Assignment: Tally the lines of the records that contain the string "README", then give the total and nothing more.

Data shown:
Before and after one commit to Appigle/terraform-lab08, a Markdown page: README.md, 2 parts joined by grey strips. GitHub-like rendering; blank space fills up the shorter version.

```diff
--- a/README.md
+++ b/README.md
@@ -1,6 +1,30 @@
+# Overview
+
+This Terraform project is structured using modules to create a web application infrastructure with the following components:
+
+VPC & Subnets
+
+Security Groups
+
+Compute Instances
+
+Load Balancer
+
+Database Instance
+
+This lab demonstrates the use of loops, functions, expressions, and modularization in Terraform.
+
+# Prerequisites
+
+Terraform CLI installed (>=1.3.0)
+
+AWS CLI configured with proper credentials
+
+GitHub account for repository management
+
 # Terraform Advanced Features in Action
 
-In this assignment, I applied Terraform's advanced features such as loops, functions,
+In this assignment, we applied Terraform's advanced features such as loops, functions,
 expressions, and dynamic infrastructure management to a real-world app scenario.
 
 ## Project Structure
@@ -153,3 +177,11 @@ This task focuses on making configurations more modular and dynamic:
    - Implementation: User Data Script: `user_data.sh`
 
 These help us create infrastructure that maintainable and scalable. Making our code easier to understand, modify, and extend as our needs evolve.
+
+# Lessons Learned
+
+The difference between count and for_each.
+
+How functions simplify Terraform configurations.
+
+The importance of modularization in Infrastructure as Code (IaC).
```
--
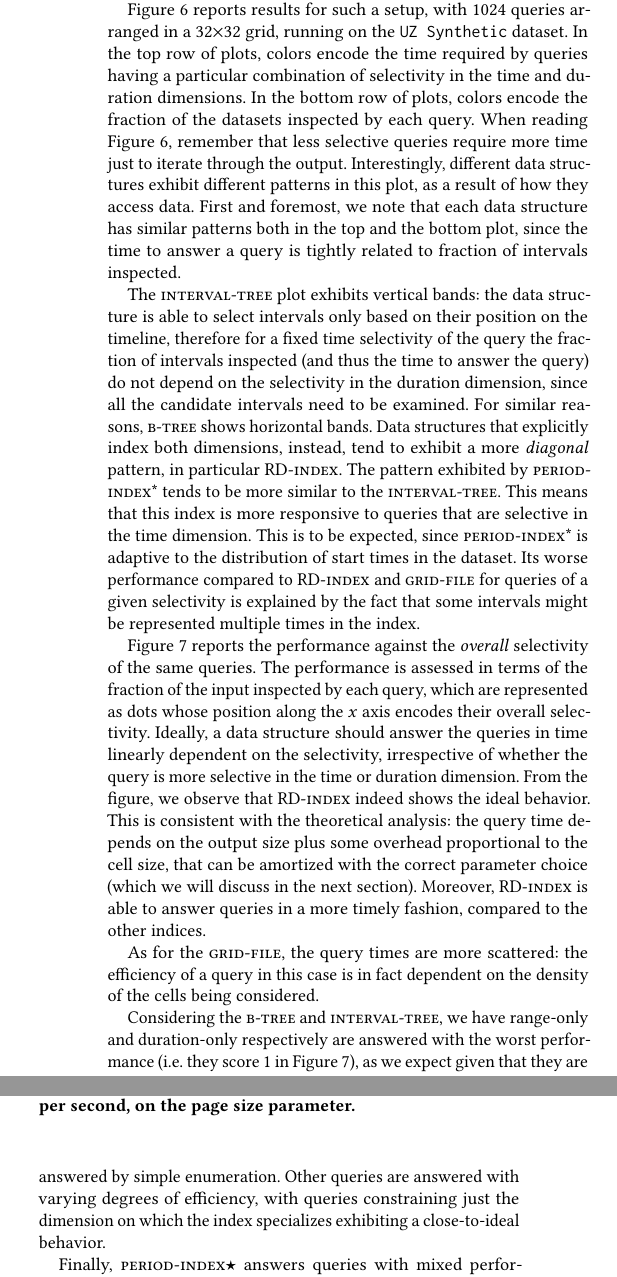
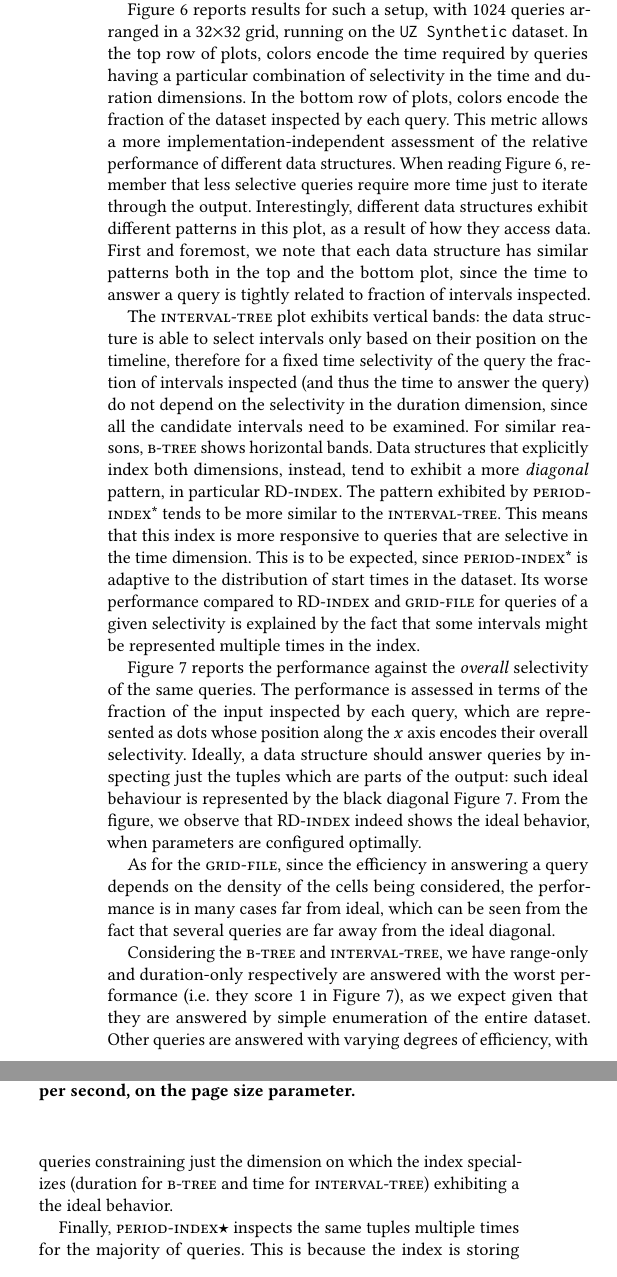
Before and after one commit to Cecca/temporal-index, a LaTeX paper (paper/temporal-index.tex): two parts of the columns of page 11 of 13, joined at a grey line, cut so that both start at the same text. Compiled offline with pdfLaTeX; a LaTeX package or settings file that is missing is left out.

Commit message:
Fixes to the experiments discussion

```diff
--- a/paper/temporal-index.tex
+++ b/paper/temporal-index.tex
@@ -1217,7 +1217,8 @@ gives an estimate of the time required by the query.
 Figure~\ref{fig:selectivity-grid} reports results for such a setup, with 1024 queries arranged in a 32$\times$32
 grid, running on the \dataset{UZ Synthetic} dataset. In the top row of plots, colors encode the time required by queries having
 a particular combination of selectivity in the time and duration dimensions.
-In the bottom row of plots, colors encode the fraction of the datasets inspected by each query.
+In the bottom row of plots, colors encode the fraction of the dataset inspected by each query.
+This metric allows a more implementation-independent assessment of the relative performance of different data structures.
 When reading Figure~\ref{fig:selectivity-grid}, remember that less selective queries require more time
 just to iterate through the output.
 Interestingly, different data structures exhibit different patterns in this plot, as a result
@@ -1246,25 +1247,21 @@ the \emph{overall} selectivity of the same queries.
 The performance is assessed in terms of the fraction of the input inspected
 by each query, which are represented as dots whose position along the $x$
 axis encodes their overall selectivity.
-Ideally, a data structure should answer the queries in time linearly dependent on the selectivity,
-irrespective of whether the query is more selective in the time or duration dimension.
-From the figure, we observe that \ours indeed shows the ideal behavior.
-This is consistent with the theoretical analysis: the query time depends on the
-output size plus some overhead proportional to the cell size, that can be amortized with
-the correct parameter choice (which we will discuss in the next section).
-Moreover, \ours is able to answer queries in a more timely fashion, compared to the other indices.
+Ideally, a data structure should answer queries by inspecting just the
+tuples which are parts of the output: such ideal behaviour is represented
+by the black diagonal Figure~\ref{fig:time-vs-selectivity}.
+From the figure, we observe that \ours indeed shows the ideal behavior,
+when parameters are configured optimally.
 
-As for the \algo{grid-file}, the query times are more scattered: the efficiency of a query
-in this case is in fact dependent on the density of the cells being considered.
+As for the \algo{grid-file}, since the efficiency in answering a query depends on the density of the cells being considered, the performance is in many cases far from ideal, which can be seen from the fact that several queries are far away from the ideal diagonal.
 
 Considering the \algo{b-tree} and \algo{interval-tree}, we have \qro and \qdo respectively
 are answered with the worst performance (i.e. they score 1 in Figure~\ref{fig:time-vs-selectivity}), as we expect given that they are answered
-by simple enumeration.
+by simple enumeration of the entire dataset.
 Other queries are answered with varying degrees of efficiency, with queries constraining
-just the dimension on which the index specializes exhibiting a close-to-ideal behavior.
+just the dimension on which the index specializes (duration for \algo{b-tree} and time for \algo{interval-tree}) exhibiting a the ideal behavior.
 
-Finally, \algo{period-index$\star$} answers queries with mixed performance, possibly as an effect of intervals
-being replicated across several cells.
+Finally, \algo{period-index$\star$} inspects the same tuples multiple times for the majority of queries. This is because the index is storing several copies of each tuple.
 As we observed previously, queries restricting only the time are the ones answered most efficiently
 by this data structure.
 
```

Exercise response: 3